This film will get wide distribution with Frances McDormand, always fab, who gives another strong, quirky performance and Woody Harrelson who never fails to charm. The tale of a strong-willed women who wants the crime of her daughter’s rape and murder solved. It’s been too long, seven months’ too long, for Mildred Hayes who also suspects ineptness and perhaps worse for the police in Ebbing. So up go the billboards attacking the chief of Police (Harrelson). The movie rolls forward at a strong comic pace and an unexpected journey for the dolt Dixon played with layered charm by Sam Rockwell (I do have a crush on him!) He’s almost unrecognizable in this film, homely and a bit nuts too. He and Mildred have more in common than either might think. His journey and hers, spurred by the ever-marvelous Harrelson who writes letters in a screenplay twist that gets this rollicking film both rolling and surprisingly moving by its close.
The Shape of Water Director: Guillermo del Toro (US)
The festival’s centerpiece and closer is Del Toro’s big budget blockbuster that I’ll let others rave about. I do think Sally Hawkins has earned her Oscar with her performance as a mute in this film and even more to my mind for her work with Ethan Hawke in Maudie. Forgive me if I demure to ET the Extra-Terrestrial by Steven Spielberg and to Arrival by Denis Villeneuve as more original takes on “the other,” the seemingly horrific alien whose goodness is revealed. A biggy for cinematography. Actor Michael Shannon who does give a larger than life performance and Michael Stulhbarg in attendance.
And then there was Tulipani: Love, Honor and a Bicycle Director: Michael Van Diem and Peter van Wijk, original screenplay that took 16 years to get to the screen. (The Netherlands)
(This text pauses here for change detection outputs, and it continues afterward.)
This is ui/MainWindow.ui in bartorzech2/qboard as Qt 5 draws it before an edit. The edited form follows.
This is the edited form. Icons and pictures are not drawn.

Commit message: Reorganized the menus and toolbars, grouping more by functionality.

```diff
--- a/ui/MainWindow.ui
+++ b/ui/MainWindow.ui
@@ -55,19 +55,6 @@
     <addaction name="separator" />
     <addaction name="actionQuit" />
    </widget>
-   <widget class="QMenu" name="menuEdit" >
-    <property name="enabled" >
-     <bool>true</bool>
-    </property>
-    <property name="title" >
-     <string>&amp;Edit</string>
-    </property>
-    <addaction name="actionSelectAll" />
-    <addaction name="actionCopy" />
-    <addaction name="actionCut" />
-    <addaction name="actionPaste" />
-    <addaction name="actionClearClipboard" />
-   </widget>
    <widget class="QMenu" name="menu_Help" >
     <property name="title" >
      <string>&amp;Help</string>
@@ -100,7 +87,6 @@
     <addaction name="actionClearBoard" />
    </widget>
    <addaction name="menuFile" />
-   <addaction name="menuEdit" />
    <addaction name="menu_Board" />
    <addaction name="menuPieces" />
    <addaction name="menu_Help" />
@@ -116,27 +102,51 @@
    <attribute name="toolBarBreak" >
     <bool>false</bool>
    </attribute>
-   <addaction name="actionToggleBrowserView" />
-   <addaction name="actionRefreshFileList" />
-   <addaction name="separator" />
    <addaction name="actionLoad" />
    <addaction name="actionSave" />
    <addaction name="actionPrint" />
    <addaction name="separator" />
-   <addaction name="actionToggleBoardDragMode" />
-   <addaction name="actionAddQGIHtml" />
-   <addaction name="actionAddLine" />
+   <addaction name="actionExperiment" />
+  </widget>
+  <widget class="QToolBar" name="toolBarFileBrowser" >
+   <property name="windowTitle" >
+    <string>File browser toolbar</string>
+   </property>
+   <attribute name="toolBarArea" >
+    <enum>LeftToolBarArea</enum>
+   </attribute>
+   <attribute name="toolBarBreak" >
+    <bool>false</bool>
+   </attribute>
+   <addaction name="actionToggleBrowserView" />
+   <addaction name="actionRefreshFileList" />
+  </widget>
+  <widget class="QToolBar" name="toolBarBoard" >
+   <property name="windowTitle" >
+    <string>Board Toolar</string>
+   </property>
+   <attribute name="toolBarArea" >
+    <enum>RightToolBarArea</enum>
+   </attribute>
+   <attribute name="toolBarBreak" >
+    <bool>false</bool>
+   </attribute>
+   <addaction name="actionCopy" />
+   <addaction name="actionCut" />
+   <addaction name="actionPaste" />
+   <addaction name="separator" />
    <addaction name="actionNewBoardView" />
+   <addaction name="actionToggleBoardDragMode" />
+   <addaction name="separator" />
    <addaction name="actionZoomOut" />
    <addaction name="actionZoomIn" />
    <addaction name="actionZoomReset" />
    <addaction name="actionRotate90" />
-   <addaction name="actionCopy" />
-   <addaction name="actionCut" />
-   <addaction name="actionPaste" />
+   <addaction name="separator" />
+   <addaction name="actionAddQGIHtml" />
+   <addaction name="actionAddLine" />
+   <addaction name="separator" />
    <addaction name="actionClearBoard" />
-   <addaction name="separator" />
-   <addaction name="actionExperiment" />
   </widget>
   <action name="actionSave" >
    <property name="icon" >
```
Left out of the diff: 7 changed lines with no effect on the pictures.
This charmer will be my closer. Why in the world does this love of a flick not have a distributor? Original, endearing and conflicted tale of Dutchman Gauke, played with strength and sensitivity by Gijs Naber. Caught by the floods of 1953 in Holland, he falls in love in a sanctuary for the victims who have lost all. Gauke, after making love to Ria, played with force and tenderness by Anneke Sluiters, knows he must leave his love to build a new life for them. He sets out on his bicycle with a basketful of tulip bulbs to plant them in Puglia, Italy. The story is driven by Gauke’s daughter Anna, played by the gorgeous Ksenia Solo in search of her story, her mother, her father and the tale that pulls us in with its fairy tale guile and Gauke’s struggle. Van Diem told us that Solo learned fluid Italian to convince him she should get the part. The beauty of the tulips alone, grown impossibly in rocky Puglia, defy reality while the flowers and their story draw us into that fantasy and the reality, as well, of corruption in Italy: Gauke is asked to pay protection money and VanDiem admitted that in making the film on location he, indeed, “may have” met with that demand as well. The risks Van Diem took with this tale of love and loss and the gift of flowers amaze. This film deserves to be seen and loved. Distributors, Are you listening? Van Diem won an Oscar for Karakter (1997) and took ten years before coming back to film making. I’m sure glad he’s back. Kudos!
This article is brought to you by the author who owns the copyright to the text.
Should you want to support the author’s creative work you can use the PayPal “Donate” button below.
Your donation is a transaction between you and the author. The proceeds go directly to the author’s PayPal account in full less PayPal’s commission.
Facts & Arts neither receives information about you, nor of your donation, nor does Facts & Arts receive a commission.
Facts & Arts does not pay the author, nor takes paid by the author, for the posting of the author's material on Facts & Arts. Facts & Arts finances its operations by selling advertising space.